Despite the perception that pellets often only result in the blinding of the protesters, a report compiled by a human rights group International Forum for Justice and Human Rights Jammu and Kashmir last month said that 55 civilians died in the Kashmir valley due to the indiscriminate and excessive use of pellet, pepper gun and tear gas shelling in street protests from 2008 till May 2016.

In 2015, estimates by Kashmir's two major hospitals put the number of pellet victims treated since 2010 at over 700. According to doctors, 70 percent of these victims lost their eyesight due to the injury.

A file photo of the protests | Source: PTI

Psychiatrists in the valley say the disability takes toll a on the mental health of the victim.

“The victims who come out of disability are finally able to cope with the impact of trauma.
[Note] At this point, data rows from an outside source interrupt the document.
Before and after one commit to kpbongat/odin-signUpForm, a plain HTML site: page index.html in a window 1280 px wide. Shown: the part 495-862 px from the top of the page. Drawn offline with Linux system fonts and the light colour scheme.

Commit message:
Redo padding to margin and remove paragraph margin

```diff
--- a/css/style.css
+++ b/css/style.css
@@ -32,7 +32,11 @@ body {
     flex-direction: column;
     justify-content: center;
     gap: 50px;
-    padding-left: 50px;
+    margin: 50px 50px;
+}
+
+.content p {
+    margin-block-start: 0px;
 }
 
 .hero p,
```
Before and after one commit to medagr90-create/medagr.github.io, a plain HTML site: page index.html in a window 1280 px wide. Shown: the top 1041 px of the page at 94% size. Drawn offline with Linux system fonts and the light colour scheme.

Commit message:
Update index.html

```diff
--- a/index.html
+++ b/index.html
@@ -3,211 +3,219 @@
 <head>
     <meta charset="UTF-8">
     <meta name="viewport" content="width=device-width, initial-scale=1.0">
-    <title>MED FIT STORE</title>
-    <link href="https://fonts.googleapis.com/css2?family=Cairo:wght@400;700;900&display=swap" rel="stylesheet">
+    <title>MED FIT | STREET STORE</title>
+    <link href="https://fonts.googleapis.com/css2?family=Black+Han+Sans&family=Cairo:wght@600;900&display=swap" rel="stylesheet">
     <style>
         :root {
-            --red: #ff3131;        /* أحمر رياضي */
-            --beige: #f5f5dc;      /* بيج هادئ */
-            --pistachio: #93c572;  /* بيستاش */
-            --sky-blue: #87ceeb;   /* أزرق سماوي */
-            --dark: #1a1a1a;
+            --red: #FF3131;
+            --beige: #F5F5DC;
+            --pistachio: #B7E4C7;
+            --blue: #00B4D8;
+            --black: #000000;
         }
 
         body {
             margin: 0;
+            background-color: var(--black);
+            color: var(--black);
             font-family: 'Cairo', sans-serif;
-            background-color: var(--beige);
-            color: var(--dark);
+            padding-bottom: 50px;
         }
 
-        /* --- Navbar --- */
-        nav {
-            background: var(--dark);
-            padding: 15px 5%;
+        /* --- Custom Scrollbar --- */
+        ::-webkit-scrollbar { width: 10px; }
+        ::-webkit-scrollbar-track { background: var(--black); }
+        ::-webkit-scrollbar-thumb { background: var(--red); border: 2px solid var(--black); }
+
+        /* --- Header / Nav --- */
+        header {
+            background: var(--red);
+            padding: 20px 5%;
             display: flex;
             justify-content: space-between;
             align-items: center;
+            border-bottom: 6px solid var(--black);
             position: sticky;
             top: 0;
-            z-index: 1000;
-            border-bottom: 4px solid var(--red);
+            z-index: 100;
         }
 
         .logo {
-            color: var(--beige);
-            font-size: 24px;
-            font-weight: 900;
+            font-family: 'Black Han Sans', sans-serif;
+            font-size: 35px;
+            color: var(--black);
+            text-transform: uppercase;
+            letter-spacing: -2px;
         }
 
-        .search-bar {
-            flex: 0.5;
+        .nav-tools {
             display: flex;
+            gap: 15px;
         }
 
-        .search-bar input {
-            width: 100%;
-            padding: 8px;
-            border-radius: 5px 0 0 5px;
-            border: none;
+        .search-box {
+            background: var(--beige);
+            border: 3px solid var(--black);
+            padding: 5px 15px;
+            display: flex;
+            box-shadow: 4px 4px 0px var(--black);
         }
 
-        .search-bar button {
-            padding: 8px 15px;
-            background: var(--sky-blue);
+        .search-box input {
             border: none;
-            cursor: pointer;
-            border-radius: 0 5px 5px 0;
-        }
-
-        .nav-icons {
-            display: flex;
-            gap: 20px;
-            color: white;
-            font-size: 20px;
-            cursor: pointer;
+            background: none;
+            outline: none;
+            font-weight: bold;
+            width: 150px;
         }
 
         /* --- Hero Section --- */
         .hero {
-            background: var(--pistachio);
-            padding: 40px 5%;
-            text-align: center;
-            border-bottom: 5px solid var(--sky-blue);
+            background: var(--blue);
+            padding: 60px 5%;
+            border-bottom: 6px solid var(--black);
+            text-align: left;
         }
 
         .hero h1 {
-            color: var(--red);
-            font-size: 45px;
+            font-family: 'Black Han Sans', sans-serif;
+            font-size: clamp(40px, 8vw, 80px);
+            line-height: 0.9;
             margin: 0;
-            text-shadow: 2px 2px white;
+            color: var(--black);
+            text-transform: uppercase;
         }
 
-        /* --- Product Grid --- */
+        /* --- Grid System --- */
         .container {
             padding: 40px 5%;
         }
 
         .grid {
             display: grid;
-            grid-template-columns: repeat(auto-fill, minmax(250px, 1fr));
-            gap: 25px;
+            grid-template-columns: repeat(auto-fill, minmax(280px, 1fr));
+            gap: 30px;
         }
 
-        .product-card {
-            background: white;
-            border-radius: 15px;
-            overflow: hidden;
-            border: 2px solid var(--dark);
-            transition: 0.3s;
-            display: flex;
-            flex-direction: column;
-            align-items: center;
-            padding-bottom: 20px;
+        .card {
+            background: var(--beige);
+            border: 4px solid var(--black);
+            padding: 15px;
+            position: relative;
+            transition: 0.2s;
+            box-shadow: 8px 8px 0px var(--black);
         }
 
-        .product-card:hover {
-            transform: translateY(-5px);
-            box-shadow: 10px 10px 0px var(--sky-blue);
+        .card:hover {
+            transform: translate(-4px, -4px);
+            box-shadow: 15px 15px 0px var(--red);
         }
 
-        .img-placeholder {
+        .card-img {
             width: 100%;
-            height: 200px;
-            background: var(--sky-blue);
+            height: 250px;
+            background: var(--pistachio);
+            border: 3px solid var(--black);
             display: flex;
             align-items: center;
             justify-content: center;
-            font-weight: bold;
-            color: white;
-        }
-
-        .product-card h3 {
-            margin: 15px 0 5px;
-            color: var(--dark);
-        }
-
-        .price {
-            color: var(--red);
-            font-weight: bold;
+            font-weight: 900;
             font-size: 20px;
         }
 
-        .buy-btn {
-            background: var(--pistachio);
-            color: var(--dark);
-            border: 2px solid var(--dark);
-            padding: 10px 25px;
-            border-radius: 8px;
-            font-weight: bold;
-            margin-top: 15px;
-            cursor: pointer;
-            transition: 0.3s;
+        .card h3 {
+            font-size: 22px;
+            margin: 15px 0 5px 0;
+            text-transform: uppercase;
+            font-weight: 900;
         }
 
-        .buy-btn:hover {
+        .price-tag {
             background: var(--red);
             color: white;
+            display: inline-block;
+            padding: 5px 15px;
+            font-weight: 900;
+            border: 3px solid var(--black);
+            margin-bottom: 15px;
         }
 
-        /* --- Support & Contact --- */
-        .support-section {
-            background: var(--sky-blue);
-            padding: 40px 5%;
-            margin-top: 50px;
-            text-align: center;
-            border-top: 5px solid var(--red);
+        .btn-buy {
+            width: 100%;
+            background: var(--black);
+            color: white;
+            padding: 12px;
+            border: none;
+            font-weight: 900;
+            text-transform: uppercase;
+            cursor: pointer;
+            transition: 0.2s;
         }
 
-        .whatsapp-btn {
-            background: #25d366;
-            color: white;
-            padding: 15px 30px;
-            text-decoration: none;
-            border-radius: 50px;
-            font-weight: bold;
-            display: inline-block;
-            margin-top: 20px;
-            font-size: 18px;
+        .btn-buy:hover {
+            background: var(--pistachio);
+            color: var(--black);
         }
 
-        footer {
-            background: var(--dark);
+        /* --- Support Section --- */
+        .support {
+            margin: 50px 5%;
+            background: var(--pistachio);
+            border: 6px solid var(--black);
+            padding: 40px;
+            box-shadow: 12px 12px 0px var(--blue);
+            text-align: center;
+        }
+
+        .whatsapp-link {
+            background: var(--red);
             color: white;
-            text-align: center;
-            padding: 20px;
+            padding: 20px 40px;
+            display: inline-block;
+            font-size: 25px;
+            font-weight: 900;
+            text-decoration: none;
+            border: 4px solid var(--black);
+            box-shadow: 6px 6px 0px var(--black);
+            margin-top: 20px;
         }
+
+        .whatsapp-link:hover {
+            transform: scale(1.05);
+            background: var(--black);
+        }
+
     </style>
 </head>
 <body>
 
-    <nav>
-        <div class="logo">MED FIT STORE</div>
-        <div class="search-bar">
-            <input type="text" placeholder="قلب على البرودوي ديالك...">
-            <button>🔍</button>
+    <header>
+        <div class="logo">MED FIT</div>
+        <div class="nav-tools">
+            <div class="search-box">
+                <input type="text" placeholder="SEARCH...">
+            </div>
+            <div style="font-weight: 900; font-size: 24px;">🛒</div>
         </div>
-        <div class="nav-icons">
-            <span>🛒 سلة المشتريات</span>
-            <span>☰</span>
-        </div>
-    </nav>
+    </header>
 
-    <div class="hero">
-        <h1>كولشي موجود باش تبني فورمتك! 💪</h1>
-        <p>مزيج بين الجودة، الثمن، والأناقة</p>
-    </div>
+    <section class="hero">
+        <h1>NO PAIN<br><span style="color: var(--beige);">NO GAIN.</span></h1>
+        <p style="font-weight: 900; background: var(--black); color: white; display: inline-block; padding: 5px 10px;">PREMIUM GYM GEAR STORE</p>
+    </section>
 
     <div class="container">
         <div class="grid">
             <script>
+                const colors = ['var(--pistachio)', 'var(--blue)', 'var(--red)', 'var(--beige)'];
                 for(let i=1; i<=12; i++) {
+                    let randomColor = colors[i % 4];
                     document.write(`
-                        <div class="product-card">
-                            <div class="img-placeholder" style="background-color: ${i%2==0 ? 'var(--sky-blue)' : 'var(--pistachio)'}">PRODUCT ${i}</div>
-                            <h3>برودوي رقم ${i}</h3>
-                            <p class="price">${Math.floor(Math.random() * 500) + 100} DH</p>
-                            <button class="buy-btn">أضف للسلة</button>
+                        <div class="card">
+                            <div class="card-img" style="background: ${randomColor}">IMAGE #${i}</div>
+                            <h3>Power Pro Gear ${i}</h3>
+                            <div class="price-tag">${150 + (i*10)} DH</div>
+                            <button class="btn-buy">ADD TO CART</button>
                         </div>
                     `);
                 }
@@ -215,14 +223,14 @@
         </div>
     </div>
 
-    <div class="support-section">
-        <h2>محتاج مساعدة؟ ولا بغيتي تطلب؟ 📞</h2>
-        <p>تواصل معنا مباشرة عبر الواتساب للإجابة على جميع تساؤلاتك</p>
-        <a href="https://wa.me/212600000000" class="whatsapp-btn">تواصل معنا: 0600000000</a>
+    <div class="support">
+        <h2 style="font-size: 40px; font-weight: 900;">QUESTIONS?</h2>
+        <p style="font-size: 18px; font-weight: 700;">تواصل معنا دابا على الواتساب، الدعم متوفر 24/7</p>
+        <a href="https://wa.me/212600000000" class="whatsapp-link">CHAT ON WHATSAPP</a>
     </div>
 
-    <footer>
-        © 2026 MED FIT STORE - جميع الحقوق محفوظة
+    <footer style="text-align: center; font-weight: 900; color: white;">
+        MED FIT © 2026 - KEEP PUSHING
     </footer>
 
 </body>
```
However, the persons who remain with disability develop trauma and Post Traumatic Stress Disorder (PTSD). In most of the cases, we have seen clinically significant depression in these victims," a psychiatrist from Government Medical College Srinagar told ScoopWhoop on the condition of anonymity.

"This leads to more disability. Since most of them remain confined to their homes, their interaction with society is zero. It furthers the sense of trauma," the psychiatrist said.

According to the psychiatrist, the problem is compounded if the victim is young and belongs to the lower socio-economic class.

The injured being taken to hospital | Source: AFP

“Most of these victims are sole bread winners and means of support for the family. Due to this situation, they are caught in a vicious cycle of poverty, depression and trauma,” he said.

Amir's story is repeating itself in many homes across the valley in 2016.

Following the wave of mass protests that erupted after the killing of Hizbul Mujahideen commander Burhan Muzaffar Wani on July 8, more than 200 cases of pellet victims have been admitted and treated at the Shri Maharaja Hari Singh Hospital in Srinagar.

“No one has assured me. Doctors can at least give 5 per cent guarantee that I will see again but they are not saying anything,” 19-year-old Aalim Ahmad from Srinagar’s Narbal area said.

Aalim, who was working as a labourer to support his family, has already undergone two surgeries in his left eye. His right eye is fine except for a shadowy haze he sees when he looks at faraway objects. He claims he was hit by pellets after joining a protest against security forces over their alleged ill-treatment of a physically challenged person.

“Since then I am half blind. I had thought that I will take care of my father. Now he has to take care of me. It’s painful,” he said.

(Feature image source: AFP)